What to do. Write down the listing again exactly as it appears below, without its pictures.

Supplied records.
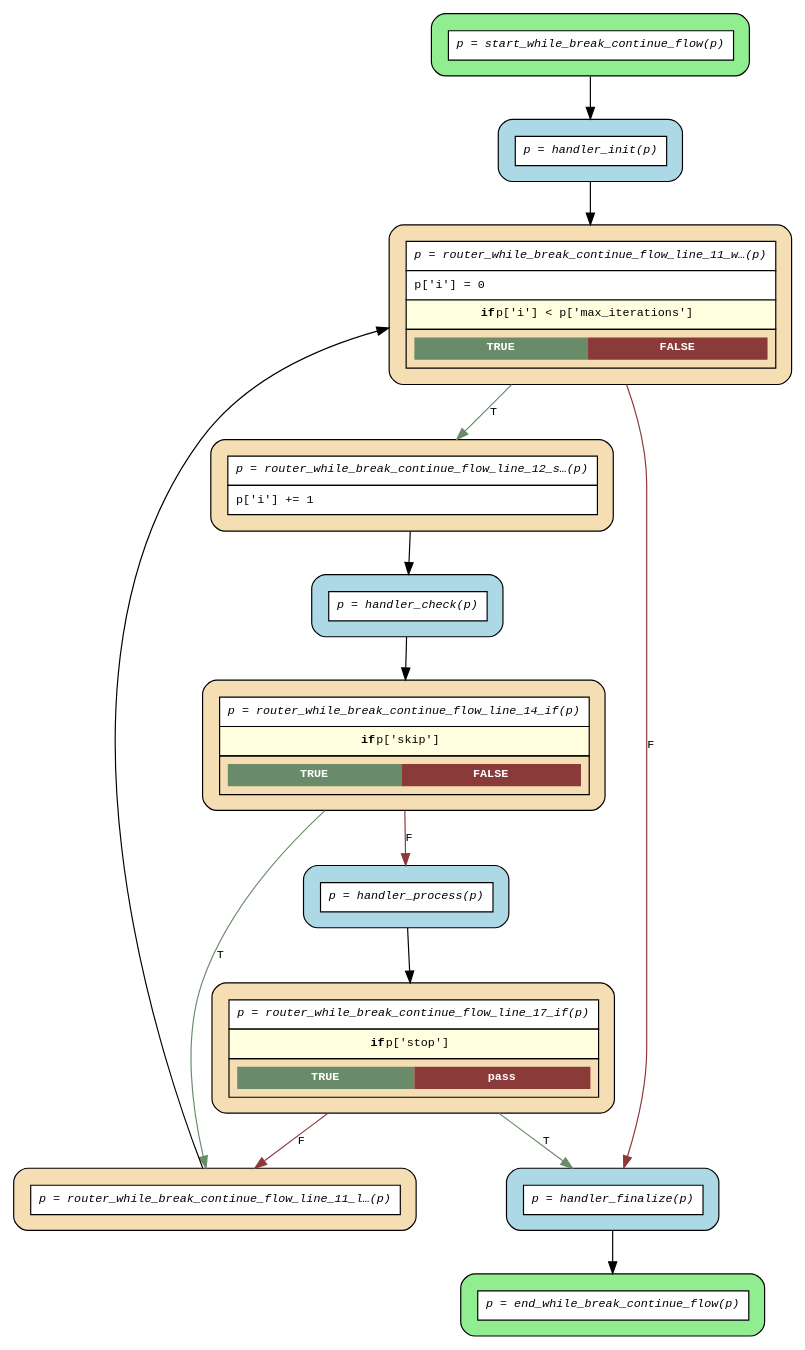
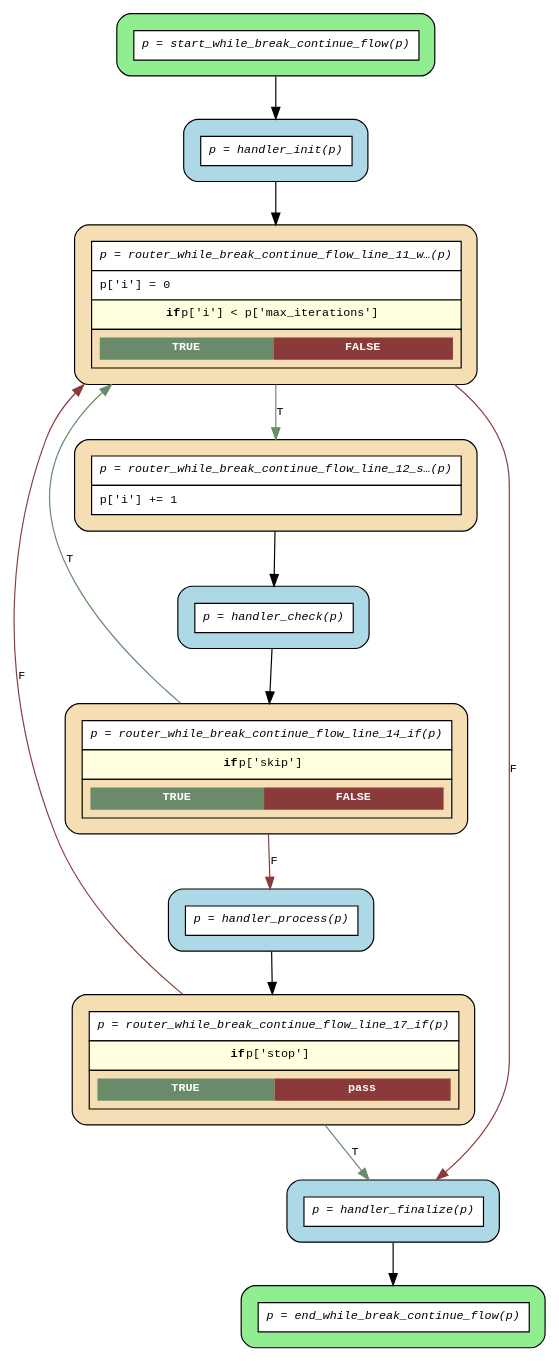
One commit to deliveryhero/asya changed the diagram in examples/flows/compiled/while_break_continue/flow.dot. Above: the diagram before and after it, drawn with Graphviz. The commit also changed 40 other files, not shown here.

First line of the commit message:
fix(grouper): eliminate no-op loop_back routers for conditional while loops

```diff
--- a/examples/flows/compiled/while_break_continue/flow.dot
+++ b/examples/flows/compiled/while_break_continue/flow.dot
@@ -1,32 +1,30 @@
 digraph flow {
   rankdir=TB;
   graph [fontname="Courier", fontsize=10];
   node [fontname="Courier", fontsize=10, shape=box, style="filled,rounded", margin="0.2"];
   edge [fontname="Courier", fontsize=10];
 
   start_while_break_continue_flow [fillcolor="lightgreen", label=<<table border="0" cellspacing="0" cellpadding="6" cellborder="1"><tr><td bgcolor="white" align="center"><i>p = start_while_break_continue_flow(p)</i></td></tr></table>>];
   router_while_break_continue_flow_line_17_if [fillcolor="wheat", label=<<table border="0" cellspacing="0" cellpadding="6" cellborder="1"><tr><td bgcolor="white" align="center"><i>p = router_while_break_continue_flow_line_17_if(p)</i></td></tr><tr><td bgcolor="lightyellow"><b>if</b> p['stop']</td></tr><tr><td><table border="0" cellspacing="0" cellpadding="4"><tr><td bgcolor="darkseagreen4"><font color="white"><b>TRUE</b></font></td><td bgcolor="indianred4"><font color="white"><b>pass</b></font></td></tr></table></td></tr></table>>];
   router_while_break_continue_flow_line_14_if [fillcolor="wheat", label=<<table border="0" cellspacing="0" cellpadding="6" cellborder="1"><tr><td bgcolor="white" align="center"><i>p = router_while_break_continue_flow_line_14_if(p)</i></td></tr><tr><td bgcolor="lightyellow"><b>if</b> p['skip']</td></tr><tr><td><table border="0" cellspacing="0" cellpadding="4"><tr><td bgcolor="darkseagreen4"><font color="white"><b>TRUE</b></font></td><td bgcolor="indianred4"><font color="white"><b>FALSE</b></font></td></tr></table></td></tr></table>>];
   router_while_break_continue_flow_line_12_seq [fillcolor="wheat", label=<<table border="0" cellspacing="0" cellpadding="6" cellborder="1"><tr><td bgcolor="white" align="center"><i>p = router_while_break_continue_flow_line_12_s…(p)</i></td></tr><tr><td bgcolor="white" align="left">p['i'] += 1</td></tr></table>>];
-  router_while_break_continue_flow_line_11_loop_back_0 [fillcolor="wheat", label=<<table border="0" cellspacing="0" cellpadding="6" cellborder="1"><tr><td bgcolor="white" align="center"><i>p = router_while_break_continue_flow_line_11_l…(p)</i></td></tr></table>>];
   router_while_break_continue_flow_line_11_while_0 [fillcolor="wheat", label=<<table border="0" cellspacing="0" cellpadding="6" cellborder="1"><tr><td bgcolor="white" align="center"><i>p = router_while_break_continue_flow_line_11_w…(p)</i></td></tr><tr><td bgcolor="white" align="left">p['i'] = 0</td></tr><tr><td bgcolor="lightyellow"><b>if</b> p['i'] &lt; p['max_iterations']</td></tr><tr><td><table border="0" cellspacing="0" cellpadding="4"><tr><td bgcolor="darkseagreen4"><font color="white"><b>TRUE</b></font></td><td bgcolor="indianred4"><font color="white"><b>FALSE</b></font></td></tr></table></td></tr></table>>];
   end_while_break_continue_flow [fillcolor="lightgreen", label=<<table border="0" cellspacing="0" cellpadding="6" cellborder="1"><tr><td bgcolor="white" align="center"><i>p = end_while_break_continue_flow(p)</i></td></tr></table>>];
   handler_check [fillcolor="lightblue", label=<<table border="0" cellspacing="0" cellpadding="6" cellborder="1"><tr><td bgcolor="white" align="center"><i>p = handler_check(p)</i></td></tr></table>>];
   handler_finalize [fillcolor="lightblue", label=<<table border="0" cellspacing="0" cellpadding="6" cellborder="1"><tr><td bgcolor="white" align="center"><i>p = handler_finalize(p)</i></td></tr></table>>];
   handler_init [fillcolor="lightblue", label=<<table border="0" cellspacing="0" cellpadding="6" cellborder="1"><tr><td bgcolor="white" align="center"><i>p = handler_init(p)</i></td></tr></table>>];
   handler_process [fillcolor="lightblue", label=<<table border="0" cellspacing="0" cellpadding="6" cellborder="1"><tr><td bgcolor="white" align="center"><i>p = handler_process(p)</i></td></tr></table>>];
 
   handler_check -> router_while_break_continue_flow_line_14_if;
   handler_finalize -> end_while_break_continue_flow;
   handler_init -> router_while_break_continue_flow_line_11_while_0;
   handler_process -> router_while_break_continue_flow_line_17_if;
-  router_while_break_continue_flow_line_11_loop_back_0 -> router_while_break_continue_flow_line_11_while_0 [constraint=false];
   router_while_break_continue_flow_line_11_while_0 -> handler_finalize [label="F", color=indianred4];
   router_while_break_continue_flow_line_11_while_0 -> router_while_break_continue_flow_line_12_seq [label="T", color=darkseagreen4];
   router_while_break_continue_flow_line_12_seq -> handler_check;
   router_while_break_continue_flow_line_14_if -> handler_process [label="F", color=indianred4];
-  router_while_break_continue_flow_line_14_if -> router_while_break_continue_flow_line_11_loop_back_0 [label="T", color=darkseagreen4];
+  router_while_break_continue_flow_line_14_if -> router_while_break_continue_flow_line_11_while_0 [label="T", color=darkseagreen4];
   router_while_break_continue_flow_line_17_if -> handler_finalize [label="T", color=darkseagreen4];
-  router_while_break_continue_flow_line_17_if -> router_while_break_continue_flow_line_11_loop_back_0 [label="F", color=indianred4];
+  router_while_break_continue_flow_line_17_if -> router_while_break_continue_flow_line_11_while_0 [label="F", color=indianred4, constraint=false];
   start_while_break_continue_flow -> handler_init;
 }
```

Response to the exercise.
One commit to deliveryhero/asya changed the diagram in examples/flows/compiled/while_break_continue/flow.dot. Above: the diagram before and after it, drawn with Graphviz. The commit also changed 40 other files, not shown here.

First line of the commit message:
fix(grouper): eliminate no-op loop_back routers for conditional while loops

```diff
--- a/examples/flows/compiled/while_break_continue/flow.dot
+++ b/examples/flows/compiled/while_break_continue/flow.dot
@@ -1,32 +1,30 @@
 digraph flow {
   rankdir=TB;
   graph [fontname="Courier", fontsize=10];
   node [fontname="Courier", fontsize=10, shape=box, style="filled,rounded", margin="0.2"];
   edge [fontname="Courier", fontsize=10];
 
   start_while_break_continue_flow [fillcolor="lightgreen", label=<<table border="0" cellspacing="0" cellpadding="6" cellborder="1"><tr><td bgcolor="white" align="center"><i>p = start_while_break_continue_flow(p)</i></td></tr></table>>];
   router_while_break_continue_flow_line_17_if [fillcolor="wheat", label=<<table border="0" cellspacing="0" cellpadding="6" cellborder="1"><tr><td bgcolor="white" align="center"><i>p = router_while_break_continue_flow_line_17_if(p)</i></td></tr><tr><td bgcolor="lightyellow"><b>if</b> p['stop']</td></tr><tr><td><table border="0" cellspacing="0" cellpadding="4"><tr><td bgcolor="darkseagreen4"><font color="white"><b>TRUE</b></font></td><td bgcolor="indianred4"><font color="white"><b>pass</b></font></td></tr></table></td></tr></table>>];
   router_while_break_continue_flow_line_14_if [fillcolor="wheat", label=<<table border="0" cellspacing="0" cellpadding="6" cellborder="1"><tr><td bgcolor="white" align="center"><i>p = router_while_break_continue_flow_line_14_if(p)</i></td></tr><tr><td bgcolor="lightyellow"><b>if</b> p['skip']</td></tr><tr><td><table border="0" cellspacing="0" cellpadding="4"><tr><td bgcolor="darkseagreen4"><font color="white"><b>TRUE</b></font></td><td bgcolor="indianred4"><font color="white"><b>FALSE</b></font></td></tr></table></td></tr></table>>];
   router_while_break_continue_flow_line_12_seq [fillcolor="wheat", label=<<table border="0" cellspacing="0" cellpadding="6" cellborder="1"><tr><td bgcolor="white" align="center"><i>p = router_while_break_continue_flow_line_12_s…(p)</i></td></tr><tr><td bgcolor="white" align="left">p['i'] += 1</td></tr></table>>];
-  router_while_break_continue_flow_line_11_loop_back_0 [fillcolor="wheat", label=<<table border="0" cellspacing="0" cellpadding="6" cellborder="1"><tr><td bgcolor="white" align="center"><i>p = router_while_break_continue_flow_line_11_l…(p)</i></td></tr></table>>];
   router_while_break_continue_flow_line_11_while_0 [fillcolor="wheat", label=<<table border="0" cellspacing="0" cellpadding="6" cellborder="1"><tr><td bgcolor="white" align="center"><i>p = router_while_break_continue_flow_line_11_w…(p)</i></td></tr><tr><td bgcolor="white" align="left">p['i'] = 0</td></tr><tr><td bgcolor="lightyellow"><b>if</b> p['i'] &lt; p['max_iterations']</td></tr><tr><td><table border="0" cellspacing="0" cellpadding="4"><tr><td bgcolor="darkseagreen4"><font color="white"><b>TRUE</b></font></td><td bgcolor="indianred4"><font color="white"><b>FALSE</b></font></td></tr></table></td></tr></table>>];
   end_while_break_continue_flow [fillcolor="lightgreen", label=<<table border="0" cellspacing="0" cellpadding="6" cellborder="1"><tr><td bgcolor="white" align="center"><i>p = end_while_break_continue_flow(p)</i></td></tr></table>>];
   handler_check [fillcolor="lightblue", label=<<table border="0" cellspacing="0" cellpadding="6" cellborder="1"><tr><td bgcolor="white" align="center"><i>p = handler_check(p)</i></td></tr></table>>];
   handler_finalize [fillcolor="lightblue", label=<<table border="0" cellspacing="0" cellpadding="6" cellborder="1"><tr><td bgcolor="white" align="center"><i>p = handler_finalize(p)</i></td></tr></table>>];
   handler_init [fillcolor="lightblue", label=<<table border="0" cellspacing="0" cellpadding="6" cellborder="1"><tr><td bgcolor="white" align="center"><i>p = handler_init(p)</i></td></tr></table>>];
   handler_process [fillcolor="lightblue", label=<<table border="0" cellspacing="0" cellpadding="6" cellborder="1"><tr><td bgcolor="white" align="center"><i>p = handler_process(p)</i></td></tr></table>>];
 
   handler_check -> router_while_break_continue_flow_line_14_if;
   handler_finalize -> end_while_break_continue_flow;
   handler_init -> router_while_break_continue_flow_line_11_while_0;
   handler_process -> router_while_break_continue_flow_line_17_if;
-  router_while_break_continue_flow_line_11_loop_back_0 -> router_while_break_continue_flow_line_11_while_0 [constraint=false];
   router_while_break_continue_flow_line_11_while_0 -> handler_finalize [label="F", color=indianred4];
   router_while_break_continue_flow_line_11_while_0 -> router_while_break_continue_flow_line_12_seq [label="T", color=darkseagreen4];
   router_while_break_continue_flow_line_12_seq -> handler_check;
   router_while_break_continue_flow_line_14_if -> handler_process [label="F", color=indianred4];
-  router_while_break_continue_flow_line_14_if -> router_while_break_continue_flow_line_11_loop_back_0 [label="T", color=darkseagreen4];
+  router_while_break_continue_flow_line_14_if -> router_while_break_continue_flow_line_11_while_0 [label="T", color=darkseagreen4];
   router_while_break_continue_flow_line_17_if -> handler_finalize [label="T", color=darkseagreen4];
-  router_while_break_continue_flow_line_17_if -> router_while_break_continue_flow_line_11_loop_back_0 [label="F", color=indianred4];
+  router_while_break_continue_flow_line_17_if -> router_while_break_continue_flow_line_11_while_0 [label="F", color=indianred4, constraint=false];
   start_while_break_continue_flow -> handler_init;
 }
```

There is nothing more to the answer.